There's a lot you can do. Recently, Heritage at The Colonnade, a memory care facility in O’Fallon, IL near St. Louis, held a three-hour educational program for families on how to make life better for people with Alzheimer’s disease and other dementia-related illnesses.

Nationally acclaimed speaker and dementia care advocate Kim Warchol, OTR/L, presented the talk on how family caregivers can offer the best support and celebrate the lives of their loved ones. Based on her Warchol Best-Abilities Care Model℠, Kim discussed a variety of compassionate approaches to care, including how important it is to focus on a loved one’s remaining abilities.

While your loved one's disease requires you to cope with their decline in function, it's also essential to recognize that there are still things your family member can do. For example, your loved one can express emotions. Your loved one can help choose their clothes for the day. Your loved one can communicate happiness, sadness, likes, and dislikes. Maybe your loved one can still eat on his own. And if not, he can participate in eating with verbal cues. Most importantly, your family member can understand when you let them know the love or care you feel for them.

Shifting from thinking "My mom can no longer care for herself" to "There are things my mom can still do" not only helps your loved one feel a sense of purpose and achieve a sense of accomplishment, it helps you see the person in a new light. And it helps you feel hope and comfort.

By hosting events like Kim's presentation and offering abilities-based, person-centered care, Heritage at the Colonnade is leading the way in creating a Dementia Capable Society. This is a community that we all need to work together to build—one in which people from all walks of life have the education and the skills to help people with dementia feel valued, secure, and loved. One in which we all have the knowledge and the readiness to change the way we think and shift the way we care.
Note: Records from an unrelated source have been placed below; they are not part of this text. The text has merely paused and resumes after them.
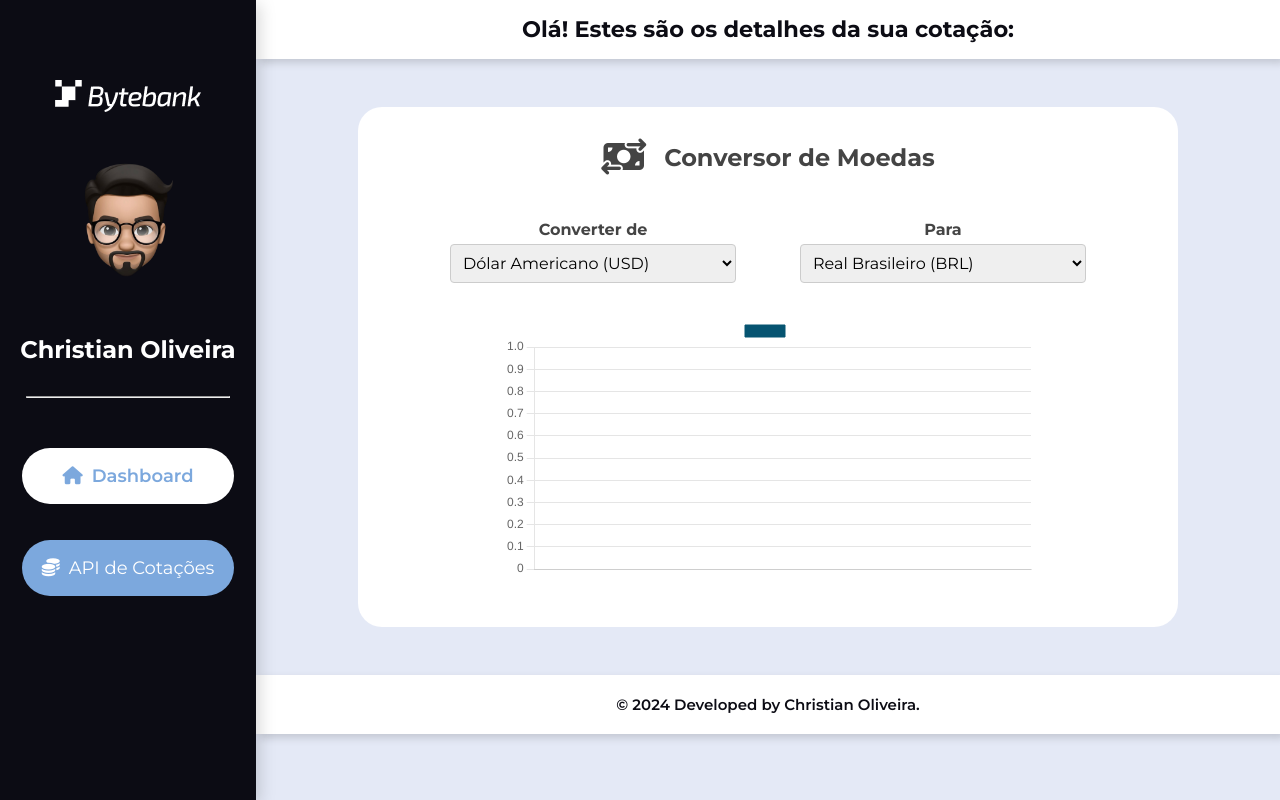
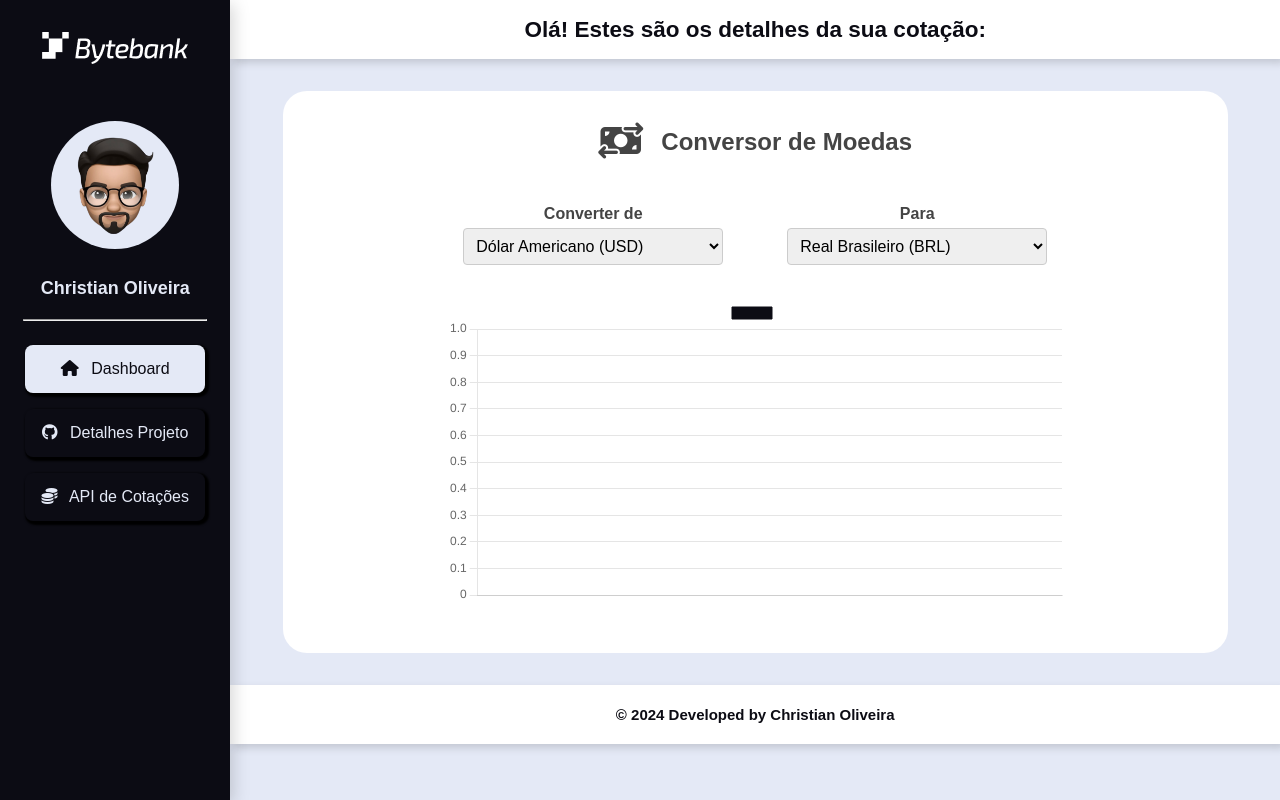
Before and after one commit to christianduhp/bytebank, a plain HTML site: page index.html in a window 1280 px wide. Drawn offline with nearby package versions, Linux system fonts and the light colour scheme; no server answers.

Commit message:
Project style revamped with a sleek new design

```diff
--- a/index.html
+++ b/index.html
@@ -1,5 +1,5 @@
 <!DOCTYPE html>
-<html lang="en">
+<html lang="pt-br">
 
 <head>
   <meta charset="utf-8">
@@ -14,20 +14,48 @@
 </head>
 
 <body class="container">
+
   <aside class="sidebar">
-    <img src="./assets/logo.png" alt="Logo do bytebank" />
-    <a href="https://github.com/christianduhp/bytebank"><img src="./assets/avatar.png" alt="Avatar do usuário"
-        class="sidebar__avatar" /></a>
-      <h2><a href="https://github.com/christianduhp/bytebank">Christian Oliveira</a></h2>
-      <hr class="sidebar__line" />
+
+    <div class="logo_container">
+      <img class="logo" src="./assets/logo.png" alt="Logo do bytebank" />
+      <i class="logo_container__arrow fa-solid fa-circle-chevron-down"></i>
+    </div>
+
+
+    <div class="user_container">
+      <a href="https://github.com/christianduhp/bytebank">
+        <img src="./assets/avatar.png" alt="Avatar do usuário" class="sidebar__avatar">
+      </a>
+
+      <h2>
+        Christian Oliveira
+      </h2>
+
+      <hr class="sidebar__line">
+
+
       <nav class="sidebar__links">
-        <a href="#"><span class="links__icone dashboard"></span><i class="fa-solid fa-house"></i>Dashboard</a>
-        <a href="https://docs.awesomeapi.com.br/api-de-moedas"><span><i class="fa-solid fa-coins"></i>API de
-            Cotações</a>
+        <a href="#">
+          <i class="fa-solid fa-house"></i>
+          Dashboard
+        </a>
+
+        <a href="https://github.com/christianduhp/bytebank">
+          <i class="fa-brands fa-github"></i>
+          Detalhes Projeto
+        </a>
+
+        <a href="https://docs.awesomeapi.com.br/api-de-moedas">
+          <i class="fa-solid fa-coins"></i>
+          API de Cotações
+        </a>
       </nav>
+    </div>
+
   </aside>
 
-  <main class="dados">
+  <main>
     <header class="header">
       <h2> Olá! Estes são os detalhes da sua cotação:</h2>
     </header>
@@ -66,10 +94,12 @@
     </article>
 
     <footer class="footer">
-      <a href="https://github.com/christianduhp/christianduhp">©&nbsp;<span id="currentYear"></span>&nbsp;Developed by Christian Oliveira.</a>
+      <a href="https://github.com/christianduhp/christianduhp">©&nbsp;<span id="currentYear"></span>&nbsp;Developed by
+        Christian Oliveira</a>
     </footer>
 
   </main>
+
   <script src="https://cdn.jsdelivr.net/npm/chart.js"></script>
   <script src="script.js" type="module"></script>
 
@@ -77,7 +107,7 @@
     var currentYearElement = document.getElementById('currentYear');
     var currentYear = new Date().getFullYear();
     currentYearElement.textContent = currentYear;
-</script>
+  </script>
 
 </body>
 
--- a/script.js
+++ b/script.js
@@ -1,70 +1,80 @@
 import selectCoin from "./script/showCurrencyInfo.js";
 import ShowComboBoxes from "./script/showCmbValues.js";
 
-let workerCurrency = new Worker('./script/workerCurrency.js');
+let workerCurrency = new Worker("./script/workerCurrency.js");
 
 function getTime() {
   let date = new Date();
-  let time = date.getHours() + ":" + date.getMinutes() + ":" + date.getSeconds()
+  let time =
+    date.getHours() + ":" + date.getMinutes() + ":" + date.getSeconds();
 
-  return time
+  return time;
 }
 
 function addData(graph, label, data, titleLabel) {
-  graph.data.labels.push(label)
+  graph.data.labels.push(label);
   graph.data.datasets[0].label = titleLabel;
-  graph.data.datasets.forEach(dataset => {
-    dataset.data.push(data)
-  })
+  graph.data.datasets.forEach((dataset) => {
+    dataset.data.push(data);
+  });
 
   graph.update();
-
 }
 
-const currencyGraph = document.getElementById('currencyGraph')
+const currencyGraph = document.getElementById("currencyGraph");
 const graph = new Chart(currencyGraph, {
-  type: 'line',
+  type: "line",
   data: {
     labels: [],
-    datasets: [{
-      borderColor: '#065471',
-      backgroundColor: '#065471',
-      label: '' ,
+    datasets: [
+      {
+        borderColor: "#0C0C14",
+        backgroundColor: "#0C0C14",
+        label: "",
         data: [],
-      borderWidth: 1
-    }]
-
-  }
+        borderWidth: 1,
+      },
+    ],
+  },
 });
 
 function getCurrencyFrom() {
-    const convertFrom = document.getElementById('convertFrom');
+  const convertFrom = document.getElementById("convertFrom");
   convertFrom.addEventListener("change", (currencyKey) => {
     const selectedValue = currencyKey.target.value;
-        workerCurrency.postMessage({ type: 'CurrencyFrom', value: selectedValue });
-
+    workerCurrency.postMessage({ type: "CurrencyFrom", value: selectedValue });
   });
 }
 
 function getCurrencyTo() {
-    const convertTo = document.getElementById('convertTo');
+  const convertTo = document.getElementById("convertTo");
   convertTo.addEventListener("change", (currencyKey) => {
     const selectedValue = currencyKey.target.value;
-        workerCurrency.postMessage({ type: 'CurrencyTo', value: selectedValue });
+    workerCurrency.postMessage({ type: "CurrencyTo", value: selectedValue });
   });
 }
 
-workerCurrency.addEventListener("message", event => {
+workerCurrency.addEventListener("message", (event) => {
   let time = getTime();
   let coinValue = event.data.ask;
   let coinName = event.data.name;
-  let titleLabel = selectCoin(coinName, coinValue)
+  let titleLabel = selectCoin(coinName, coinValue);
 
-  selectCoin(coinName, coinValue)
-  addData(graph, time, coinValue, titleLabel)
+  selectCoin(coinName, coinValue);
+  addData(graph, time, coinValue, titleLabel);
+});
 
-})
+document.addEventListener("DOMContentLoaded", function () {
+  const logoContainer = document.querySelector(".logo_container");
+  const userContainer = document.querySelector(".user_container");
+  const logoContainerIcon = document.querySelector(".logo_container__arrow");
 
-getCurrencyFrom()
-getCurrencyTo()
-ShowComboBoxes()
+  logoContainer.addEventListener("click", function () {
+    userContainer.classList.toggle("expanded");
+    logoContainerIcon.classList.toggle("expanded");
+  });
+});
+
+getCurrencyFrom();
+getCurrencyTo();
+ShowComboBoxes();
--- a/styles.css
+++ b/styles.css
@@ -6,7 +6,6 @@
 :root {
   --color-bg: #E4E9F6;
   --color-sidebar: #0C0C14;
-  --color-highlight: #7ca8dd;
   --color-title: #444444;
 }
 
@@ -14,25 +13,25 @@
   box-sizing: border-box;
   margin: 0;
   padding: 0;
-  font-family: 'Montserrat', sans-serif;
+  font-family: Arial, Helvetica, sans-serif;
   line-height: 29px;
-
 }
 
 .container {
   display: grid;
   min-height: 100vh;
-  grid-template-columns: 20% auto;
+  grid-template-columns: 18% auto;
   background-color: var(--color-bg);
-
 }
 
 @media only screen and (max-width: 991px) {
   .container {
     grid-template-columns: 100%;
+    min-height: fit-content;
   }
 
   .content {
     padding: 3em 0em;
+
   }
 }
--- a/styles/footer.css
+++ b/styles/footer.css
@@ -8,7 +8,7 @@
     font-size: 15px;
 }
 
-.footer a{
+.footer a {
     text-decoration: none;
     color: var(--color-sidebar);
 }
--- a/styles/graph.css
+++ b/styles/graph.css
@@ -1,13 +1,13 @@
 .graph__article {
-    margin: 3em auto;
+    margin: 2em auto;
     padding: 2em;
     display: flex;
     flex-direction: column;
-    justify-content: space-around;
+    justify-content: flex-start;
     align-items: center;
     background-color: white;
-    border-radius: 24px;
-    width: 80%;
+    border-radius: 1.5em;
+    width: 90%;
     color: var(--color-title);
 }
 
@@ -48,7 +48,7 @@
     text-align: center;
 }
 
-.combobox{
+.combobox {
     display: flex;
     flex-wrap: wrap;
     justify-content: center;
@@ -80,16 +80,14 @@
 
 
 @media only screen and (max-width: 991px) {
-
     .graph__article {
         margin: 1em auto;
         padding: 1em;
-        width: 90%;
         height: 80vh;
+        justify-content: space-around;
     }
 
     .graph {
-        margin: 1em 0em;
         width: 100%;
     }
 
@@ -98,4 +96,4 @@
         margin-top: 0.5em;
         margin-bottom: 0;
     }
-  }
+}
--- a/styles/header.css
+++ b/styles/header.css
@@ -9,6 +9,10 @@
 }
 
 @media only screen and (max-width: 991px) {
+    .header {
+        margin-top: 4em;
+    }
+
     .header h2 {
         font-size: 20px;
     }
--- a/styles/sidebar.css
+++ b/styles/sidebar.css
@@ -2,22 +2,40 @@
     display: flex;
     flex-direction: column;
     align-items: center;
-    justify-content: first baseline;
     background-color: var(--color-sidebar);
-    padding: 5em 0;
+    padding: 2em 0;
     filter: drop-shadow(4px 4px 8px rgba(0, 0, 0, 0.15));
 }
 
-.sidebar__avatar {
-    width: 150px;
-    border-radius: 100%;
-    margin: 2em 0;
+.logo_container__arrow {
+    display: none;
 }
 
-.sidebar h2 a {
-    line-height: 20px;
-    color: white;
+.user_container {
+    display: flex;
+    flex-direction: column;
+    align-items: center;
+    justify-content: center;
+    width: 100%;
+}
+
+.sidebar__avatar {
+    width: 8em;
+    border-radius: 100%;
+    margin: 3em 0 1em 0;
+    background-color: var(--color-bg);
+}
+
+.sidebar h2 {
+    font-size: large;
+    color: var(--color-bg);
     text-decoration: none;
+    text-align: center;
+}
+
+.sidebar__line {
+    margin: 1em 0;
+    width: 80%;
 }
 
 .sidebar__links {
@@ -26,16 +44,15 @@
 }
 
 .sidebar__links a {
-    font-weight: 400;
-    font-size: 18px;
+    font-size: 1em;
     line-height: 2em;
-    color: white;
+    color: var(--color-bg);
     text-decoration: none;
-    margin: 1em 0;
-    background-color: var(--color-highlight);
-    border-radius: 2em;
-    padding: 10px 20px;
+    margin: 0.5em 0;
+    border-radius: 0.5em;
+    padding: 0.5em 1em;
     text-align: center;
+    box-shadow: 2px 2px 2px 2px black;
 }
 
 .sidebar__links i {
@@ -43,20 +60,71 @@
 }
 
 .sidebar__links a:first-of-type {
-    color: var(--color-highlight);
-    background-color: white;
-    font-weight: 600;
+    color: var(--color-sidebar);
+    background-color: var(--color-bg);
 }
 
-.sidebar__line {
-    margin: 2em 0;
-    width: 80%;
+.sidebar__links:hover a:first-of-type {
+    color: var(--color-bg);
+    background-color: var(--color-sidebar);
+}
+
+.sidebar__links a:hover,
+.sidebar__links a:first-of-type:hover {
+    color: var(--color-sidebar);
+    background-color: var(--color-bg);
 }
 
 @media only screen and (max-width: 991px) {
+
+    .fa-circle-chevron-down {
+        display: block;
+        color: var(--color-bg);
+    }
+
     .sidebar {
+        padding: 0;
+        position: fixed;
+        width: 100%;
+    }
+
+    .logo_container {
+        display: flex;
+        flex-direction: row;
+        align-items: center;
+    }
+
+    .user_container {
         display: none;
-        visibility: hidden;
+        align-items: center;
+        justify-content: center;
+        padding-bottom: 1em;
+    }
+
+    .user_info {
+        display: flex;
+    }
+
+    .logo {
+        margin: 1em;
+        padding: 0;
+    }
+
+    .sidebar__avatar {
+        width: 5em;
+        margin: 1em;
+    }
+
+    .sidebar__links {
+        width: 70%;
+    }
+
+    .user_container.expanded {
+        display: flex;
+    }
+
+    .logo_container__arrow.expanded {
+        transform: rotate(180deg);
     }
 
 
```
Also changed, not shown: script/showCmbValues.js (+13 -12 lines), script/showCurrencyInfo.js (+11 -9 lines), script/workerCurrency.js (+9 -8 lines). Lines whose indentation alone changed are shown as unchanged.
Want to know more about what Kim has to say to families? Check out the video below and keep an eye here on our website for future recordings of Kim's presentations.